TASK INSTRUCTIONS: Search the records for the word "exitDy" and pick out every line that has it.

PROVIDED RECORDS:
------------

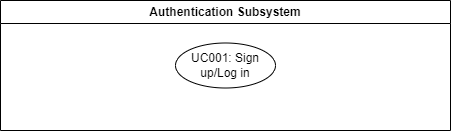
Above: project/drawio/Alpha/AuthenticationSubsystem.drawio.png in drshahizan/software-engineering (draw.io), before the change. Source tidied: cells renumbered, new cells last; positions are measured from the earlier drawing's top-left corner, leaving out a move shared by most shapes.
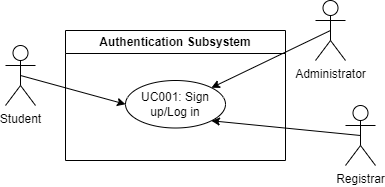
The same file after the commit.

Diff of the diagram source:
```diff
@@ -3,10 +3,28 @@
     <mxCell id="0" />
     <mxCell id="1" parent="0" />
     <mxCell id="2" value="Authentication Subsystem" style="swimlane;whiteSpace=wrap;html=1;" parent="1" vertex="1">
-      <mxGeometry width="450" height="130" as="geometry" />
+      <mxGeometry width="220" height="130" as="geometry" />
     </mxCell>
     <mxCell id="3" value="UC001: Sign up/Log in" style="ellipse;whiteSpace=wrap;html=1;" parent="2" vertex="1">
-      <mxGeometry x="175" y="42.5" width="100" height="45" as="geometry" />
+      <mxGeometry x="60" y="50" width="100" height="47.5" as="geometry" />
     </mxCell>
+    <mxCell id="4" style="edgeStyle=none;html=1;exitX=0.5;exitY=0.5;exitDx=0;exitDy=0;exitPerimeter=0;entryX=1;entryY=1;entryDx=0;entryDy=0;" parent="1" edge="1" source="5" target="3">
+      <mxGeometry relative="1" as="geometry" />
+    </mxCell>
+    <mxCell id="5" value="Registrar" style="shape=umlActor;verticalLabelPosition=bottom;verticalAlign=top;html=1;" parent="1" vertex="1">
+      <mxGeometry x="280" y="75" width="30" height="60" as="geometry" />
+    </mxCell>
+    <mxCell id="6" value="Administrator" style="shape=umlActor;verticalLabelPosition=bottom;verticalAlign=top;html=1;" parent="1" vertex="1">
+      <mxGeometry x="250" y="-30" width="30" height="60" as="geometry" />
+    </mxCell>
+    <mxCell id="7" style="edgeStyle=none;html=1;exitX=0.5;exitY=0.5;exitDx=0;exitDy=0;exitPerimeter=0;entryX=0;entryY=0.5;entryDx=0;entryDy=0;" parent="1" edge="1" source="8" target="3">
+      <mxGeometry relative="1" as="geometry" />
+    </mxCell>
+    <mxCell id="8" value="Student" style="shape=umlActor;verticalLabelPosition=bottom;verticalAlign=top;html=1;" parent="1" vertex="1">
+      <mxGeometry x="-60" y="15" width="30" height="60" as="geometry" />
+    </mxCell>
+    <mxCell id="9" style="edgeStyle=none;html=1;entryX=1;entryY=0;entryDx=0;entryDy=0;exitX=0.5;exitY=0.5;exitDx=0;exitDy=0;exitPerimeter=0;" parent="1" edge="1" source="6" target="3">
+      <mxGeometry relative="1" as="geometry" />
+    </mxCell>
   </root>
 </mxGraphModel>
```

------------

RESPONSE:
+    <mxCell id="4" style="edgeStyle=none;html=1;exitX=0.5;exitY=0.5;exitDx=0;exitDy=0;exitPerimeter=0;entryX=1;entryY=1;entryDx=0;entryDy=0;" parent="1" edge="1" source="5" target="3">
+    <mxCell id="7" style="edgeStyle=none;html=1;exitX=0.5;exitY=0.5;exitDx=0;exitDy=0;exitPerimeter=0;entryX=0;entryY=0.5;entryDx=0;entryDy=0;" parent="1" edge="1" source="8" target="3">
+    <mxCell id="9" style="edgeStyle=none;html=1;entryX=1;entryY=0;entryDx=0;entryDy=0;exitX=0.5;exitY=0.5;exitDx=0;exitDy=0;exitPerimeter=0;" parent="1" edge="1" source="6" target="3">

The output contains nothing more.